= Beginning of Section =

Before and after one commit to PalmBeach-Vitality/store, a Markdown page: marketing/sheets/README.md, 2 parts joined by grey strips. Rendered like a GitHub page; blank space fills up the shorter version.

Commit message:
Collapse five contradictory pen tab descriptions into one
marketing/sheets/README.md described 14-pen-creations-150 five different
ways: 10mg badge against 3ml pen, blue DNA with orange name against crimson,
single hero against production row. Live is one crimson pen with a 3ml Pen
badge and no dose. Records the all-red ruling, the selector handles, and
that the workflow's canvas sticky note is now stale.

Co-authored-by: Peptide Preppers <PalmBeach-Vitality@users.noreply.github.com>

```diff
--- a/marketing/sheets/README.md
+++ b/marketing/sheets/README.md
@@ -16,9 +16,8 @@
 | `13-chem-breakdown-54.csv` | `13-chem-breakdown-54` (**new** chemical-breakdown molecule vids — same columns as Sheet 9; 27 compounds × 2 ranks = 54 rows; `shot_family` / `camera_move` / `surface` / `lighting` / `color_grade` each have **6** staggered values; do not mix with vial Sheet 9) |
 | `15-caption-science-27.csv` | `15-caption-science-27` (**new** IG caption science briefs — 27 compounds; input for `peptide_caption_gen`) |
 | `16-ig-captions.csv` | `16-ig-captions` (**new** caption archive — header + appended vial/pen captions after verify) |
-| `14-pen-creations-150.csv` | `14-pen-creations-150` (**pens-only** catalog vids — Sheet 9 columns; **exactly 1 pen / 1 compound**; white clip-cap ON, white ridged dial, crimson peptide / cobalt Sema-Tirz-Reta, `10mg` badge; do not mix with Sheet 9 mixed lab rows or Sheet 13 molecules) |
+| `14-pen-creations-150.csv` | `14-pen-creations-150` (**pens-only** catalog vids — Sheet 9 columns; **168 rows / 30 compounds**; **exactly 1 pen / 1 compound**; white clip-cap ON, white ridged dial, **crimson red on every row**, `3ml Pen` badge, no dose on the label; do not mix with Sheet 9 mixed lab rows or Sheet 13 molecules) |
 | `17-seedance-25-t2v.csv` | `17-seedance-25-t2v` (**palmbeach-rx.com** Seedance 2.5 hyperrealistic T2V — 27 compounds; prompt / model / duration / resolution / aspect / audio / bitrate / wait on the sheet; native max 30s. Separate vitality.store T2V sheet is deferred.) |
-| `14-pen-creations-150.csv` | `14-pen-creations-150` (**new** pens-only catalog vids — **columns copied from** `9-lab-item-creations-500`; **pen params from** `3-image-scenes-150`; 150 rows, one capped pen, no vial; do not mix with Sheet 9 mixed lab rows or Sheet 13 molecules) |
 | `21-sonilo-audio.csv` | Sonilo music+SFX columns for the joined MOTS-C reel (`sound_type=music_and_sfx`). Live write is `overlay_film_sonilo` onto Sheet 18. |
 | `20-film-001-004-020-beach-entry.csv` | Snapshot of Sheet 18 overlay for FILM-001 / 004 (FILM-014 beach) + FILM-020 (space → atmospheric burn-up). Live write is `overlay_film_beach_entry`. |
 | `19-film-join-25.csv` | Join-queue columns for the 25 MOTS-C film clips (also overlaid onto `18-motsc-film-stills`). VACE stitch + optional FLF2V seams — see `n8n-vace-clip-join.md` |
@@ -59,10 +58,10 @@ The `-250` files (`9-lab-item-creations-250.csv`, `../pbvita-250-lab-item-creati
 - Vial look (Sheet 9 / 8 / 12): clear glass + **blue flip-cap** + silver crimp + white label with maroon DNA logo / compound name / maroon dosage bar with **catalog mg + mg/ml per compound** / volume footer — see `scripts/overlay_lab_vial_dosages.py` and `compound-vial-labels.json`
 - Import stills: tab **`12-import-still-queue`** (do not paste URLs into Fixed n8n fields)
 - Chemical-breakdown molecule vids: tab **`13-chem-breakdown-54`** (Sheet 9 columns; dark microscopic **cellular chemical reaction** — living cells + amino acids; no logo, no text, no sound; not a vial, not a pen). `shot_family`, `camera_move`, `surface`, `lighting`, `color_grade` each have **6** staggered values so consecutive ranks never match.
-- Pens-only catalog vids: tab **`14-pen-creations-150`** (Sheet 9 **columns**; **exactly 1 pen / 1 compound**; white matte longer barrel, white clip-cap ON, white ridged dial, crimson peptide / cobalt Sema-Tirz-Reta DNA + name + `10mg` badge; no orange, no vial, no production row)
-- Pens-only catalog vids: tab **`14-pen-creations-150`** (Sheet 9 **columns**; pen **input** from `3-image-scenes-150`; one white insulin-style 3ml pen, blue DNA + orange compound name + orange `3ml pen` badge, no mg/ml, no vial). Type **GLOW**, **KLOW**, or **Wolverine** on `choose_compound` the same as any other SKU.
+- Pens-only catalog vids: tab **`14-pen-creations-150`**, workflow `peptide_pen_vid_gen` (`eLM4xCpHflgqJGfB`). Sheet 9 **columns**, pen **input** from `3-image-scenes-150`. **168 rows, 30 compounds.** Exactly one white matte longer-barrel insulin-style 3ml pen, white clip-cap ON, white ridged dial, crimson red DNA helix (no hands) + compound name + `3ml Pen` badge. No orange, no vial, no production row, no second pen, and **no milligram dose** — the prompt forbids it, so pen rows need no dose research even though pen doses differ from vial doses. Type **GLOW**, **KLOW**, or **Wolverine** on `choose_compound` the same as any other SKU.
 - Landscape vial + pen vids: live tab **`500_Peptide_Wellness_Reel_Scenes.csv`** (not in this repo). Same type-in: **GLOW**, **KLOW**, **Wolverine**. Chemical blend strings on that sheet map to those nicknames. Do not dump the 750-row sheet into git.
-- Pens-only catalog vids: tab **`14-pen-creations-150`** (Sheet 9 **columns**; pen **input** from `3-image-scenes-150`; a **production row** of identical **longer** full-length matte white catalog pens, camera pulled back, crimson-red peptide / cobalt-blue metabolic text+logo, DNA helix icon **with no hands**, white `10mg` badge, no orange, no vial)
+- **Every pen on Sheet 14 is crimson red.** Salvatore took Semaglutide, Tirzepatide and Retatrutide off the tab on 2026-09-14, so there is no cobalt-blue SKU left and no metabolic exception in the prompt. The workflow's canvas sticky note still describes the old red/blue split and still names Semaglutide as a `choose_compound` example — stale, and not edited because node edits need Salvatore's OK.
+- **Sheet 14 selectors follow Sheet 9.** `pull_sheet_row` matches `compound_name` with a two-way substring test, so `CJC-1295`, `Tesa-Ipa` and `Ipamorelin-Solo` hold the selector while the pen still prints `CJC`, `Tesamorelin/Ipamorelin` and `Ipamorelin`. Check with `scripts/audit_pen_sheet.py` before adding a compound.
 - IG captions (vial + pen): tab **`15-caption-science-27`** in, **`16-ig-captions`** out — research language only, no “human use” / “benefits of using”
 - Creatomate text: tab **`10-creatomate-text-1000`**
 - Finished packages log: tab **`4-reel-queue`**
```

= End of Section =
= Beginning of Section =

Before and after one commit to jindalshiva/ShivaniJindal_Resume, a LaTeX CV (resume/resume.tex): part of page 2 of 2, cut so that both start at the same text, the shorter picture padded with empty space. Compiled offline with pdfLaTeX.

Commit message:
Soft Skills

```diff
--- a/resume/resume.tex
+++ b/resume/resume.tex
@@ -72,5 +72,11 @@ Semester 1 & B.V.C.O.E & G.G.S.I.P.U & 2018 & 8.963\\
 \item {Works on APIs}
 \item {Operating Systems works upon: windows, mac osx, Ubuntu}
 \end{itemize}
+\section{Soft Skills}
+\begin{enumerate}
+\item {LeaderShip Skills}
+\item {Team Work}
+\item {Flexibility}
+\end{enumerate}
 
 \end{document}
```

= End of Section =
= Beginning of Section =

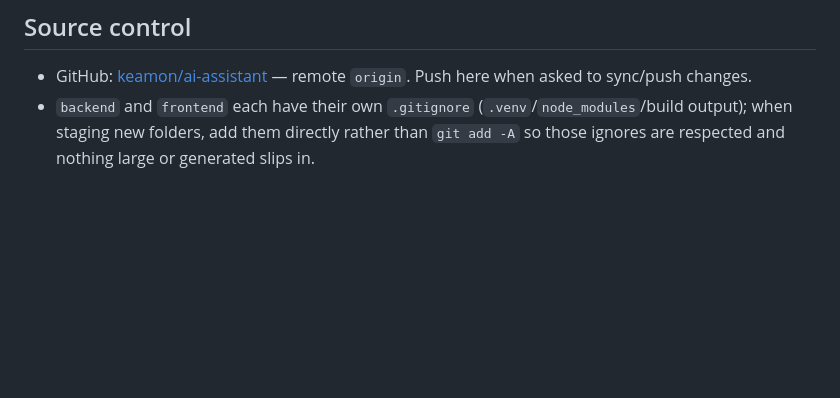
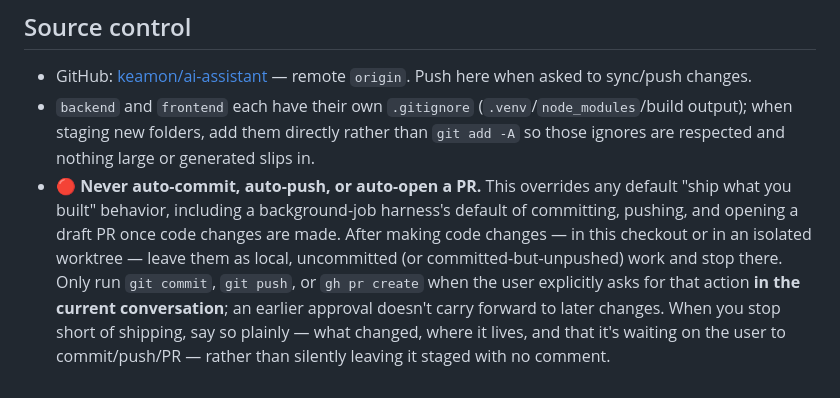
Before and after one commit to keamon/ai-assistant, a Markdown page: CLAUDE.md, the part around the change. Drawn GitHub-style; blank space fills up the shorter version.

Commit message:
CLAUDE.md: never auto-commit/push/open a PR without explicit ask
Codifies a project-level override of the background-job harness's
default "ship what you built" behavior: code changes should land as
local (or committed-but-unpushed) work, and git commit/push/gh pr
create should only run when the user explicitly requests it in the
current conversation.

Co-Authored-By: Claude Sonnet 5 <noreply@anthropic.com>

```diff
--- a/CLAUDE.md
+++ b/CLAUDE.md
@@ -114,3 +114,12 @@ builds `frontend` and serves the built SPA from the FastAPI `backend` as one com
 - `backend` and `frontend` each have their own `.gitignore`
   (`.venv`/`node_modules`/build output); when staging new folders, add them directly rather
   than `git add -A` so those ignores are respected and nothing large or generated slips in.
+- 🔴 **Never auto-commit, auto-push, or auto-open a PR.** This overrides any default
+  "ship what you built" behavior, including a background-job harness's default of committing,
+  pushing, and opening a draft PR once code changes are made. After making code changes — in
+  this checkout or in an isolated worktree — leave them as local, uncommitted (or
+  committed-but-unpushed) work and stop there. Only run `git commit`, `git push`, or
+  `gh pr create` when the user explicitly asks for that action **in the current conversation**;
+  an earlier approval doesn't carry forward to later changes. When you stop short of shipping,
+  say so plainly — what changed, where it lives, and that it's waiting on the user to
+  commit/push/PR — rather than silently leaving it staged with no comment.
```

= End of Section =

From the records above, copy each line in which the string "should" occurs.

> [EXERCISE RESULT]:
default "ship what you built" behavior: code changes should land as
create should only run when the user explicitly requests it in the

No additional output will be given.